This week’s dough rose far above the rim of the bread machine pan; once it was punched down it made a tougher, but still quite workable, dough that only took up about half of the pan. I decided to divide the dough into six bagels instead of eight. Last week I let them rise 30 minutes before making them into bagel shapes. This week I quickly rolled out each ball into a rope, formed it into a ring, and tried to smooth out the joined area a bit. I covered them with a tea towel (does anybody really use these for tea?) and left them to rise for 10 minutes.
The water was already boiling in the deep skillet before the dough was ready, so I turned the heat down one notch to keep the water from boiling away. One of these weeks I’ll get that timing down.
This week’s reference bagels come from what I refer to as “the hipster grocery store” one county over, and their type was helpfully labeled as “Assorted.” For the sake of argument, let’s just call them “Plain.” They look like bagels but feel so tough that I don’t wish to eat one. They shall now be used solely for photographic purposes.
Oops! I wasn’t watching what I was doing and I crowded the pan when it was time for the boil. These bagels got huge! NOTE: next week, make eight bagels instead of six, remembering that they will get bigger.
I beat one whole egg for the glaze. Four of the bagels got a double glazing, heavy on the yolk; two got a single egg glaze and a heavy coating of Brady Street Cheese Sprinkle from Penzeys Spices. Son Two and I didn’t get to pick out a cheese for this weekend’s topping; this is my experimental attempt to make it up to him. I can only hope that if it doesn’t turn out as expected, he will still be able to taste my good intentions.

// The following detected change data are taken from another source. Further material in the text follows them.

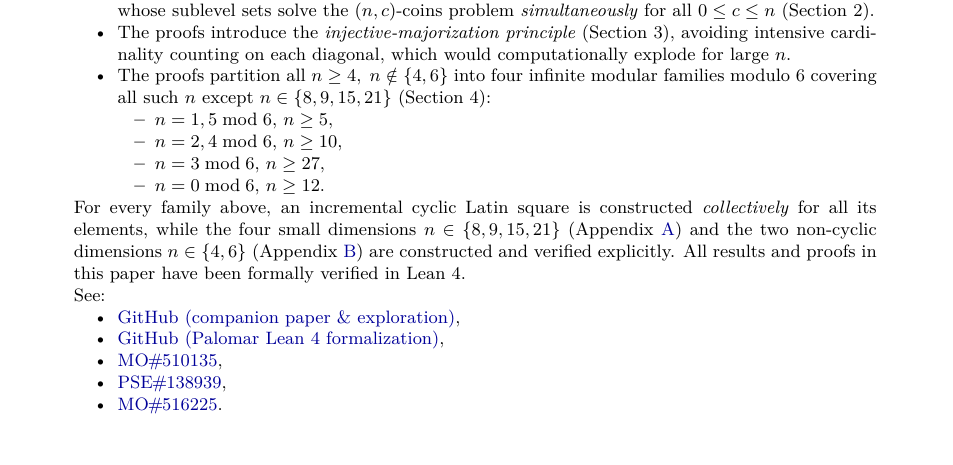
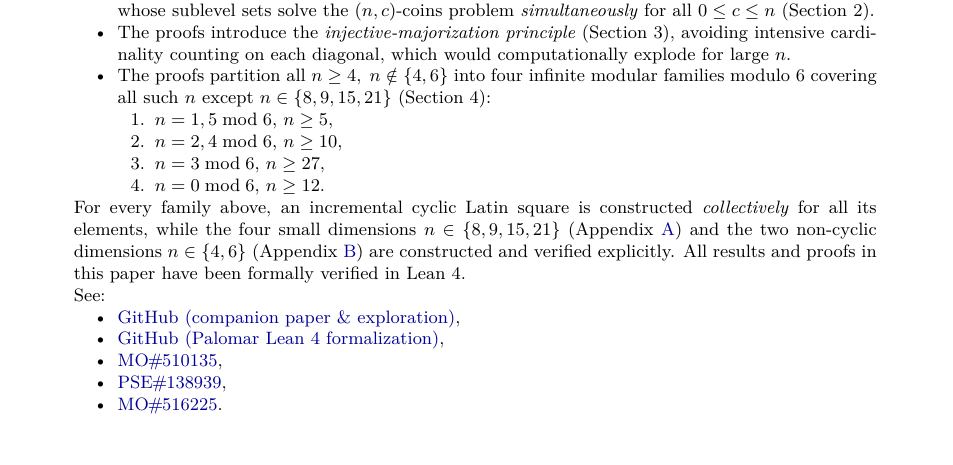
Before and after one commit to NofanTasi/incremental-nc-coins-problem, a LaTeX paper (doc/tex/paper.tex): part of page 1 of 19, cut so that both start at the same text. Compiled offline with pdfLaTeX.

Commit message:
some minor changes

```diff
--- a/doc/tex/paper.tex
+++ b/doc/tex/paper.tex
@@ -83,12 +83,12 @@ problem \emph{simultaneously} for all $0 \le c \le n$ (Section~2).
 intensive cardinality counting on each diagonal, which would computationally explode for large $n$.
 \item The proofs partition all $n \ge 4, \; n \notin \{4, 6\}$ into four infinite modular families
 modulo~$6$ covering all such $n$ except $n \in \{8, 9, 15, 21\}$ (Section~4):
-\begin{itemize}[nosep]
+\begin{enumerate}[nosep]
 \item $n = 1,5 \bmod 6$, $n \ge 5$,
 \item $n = 2,4 \bmod 6$, $n \ge 10$,
 \item $n = 3 \bmod 6$, $n \ge 27$,
 \item $n = 0 \bmod 6$, $n \ge 12$.
-\end{itemize}
+\end{enumerate}
 \end{itemize}
 
 \noindent For every family above, an incremental cyclic Latin square is constructed
```
Also changed, not shown: doc/pdf/paper.pdf.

Halfway through the baking time, the bagels were so huge that Son Three urged me to take a picture of them. But I didn’t want to (a) take a picture through the oven door or (b) open the door and let that much heat escape. So you’ll just have to use your imagination.
When the baking time was over, they still looked pale and felt under-done when I checked on them. I put five minutes back on the clock and ushered them into sudden-death overtime. The cheese-sprinkled bagels looked and smelled very good!
All the bagels are out of the oven and cooling on the wire rack. They are light for their size compared to the reference bagel, but finally they match the size of the reference bagel.
Yeah. Next week I definitely need to make eight bagels instead of six, though Son Three teasingly asked, “Why not seven? How about fourteen?” I wonder if these will now be the biggest bagels he’s ever seen.
Daughter (spotting largest bagel): That one’s mine.
Daughter tried to guillotine the smallest bagel of the batch, but it wasn’t dense enough to fight back against the blade. I stopped her before it was completely smushed, and I finished slicing it by hand. She toasted the bagel and ate it with unsalted butter, then announced, “Next week’s bagels have to be exactly the same.”
Comparing this week’s bagel to a store-bought bagel is one thing, but look what happens when we compare it to one I made just two weeks ago. We’ve come a long way, baby!
From the field of six bagels, two cheese-coated ones were promised to Son Two. Daughter ate one plain. Another taster is getting a bagel tomorrow morning. That leaves two bagels to, possibly, be shared between myself and Son Three. That is not a week’s worth of bagels.
Next week I definitely have to make eight bagels. Definitely eight.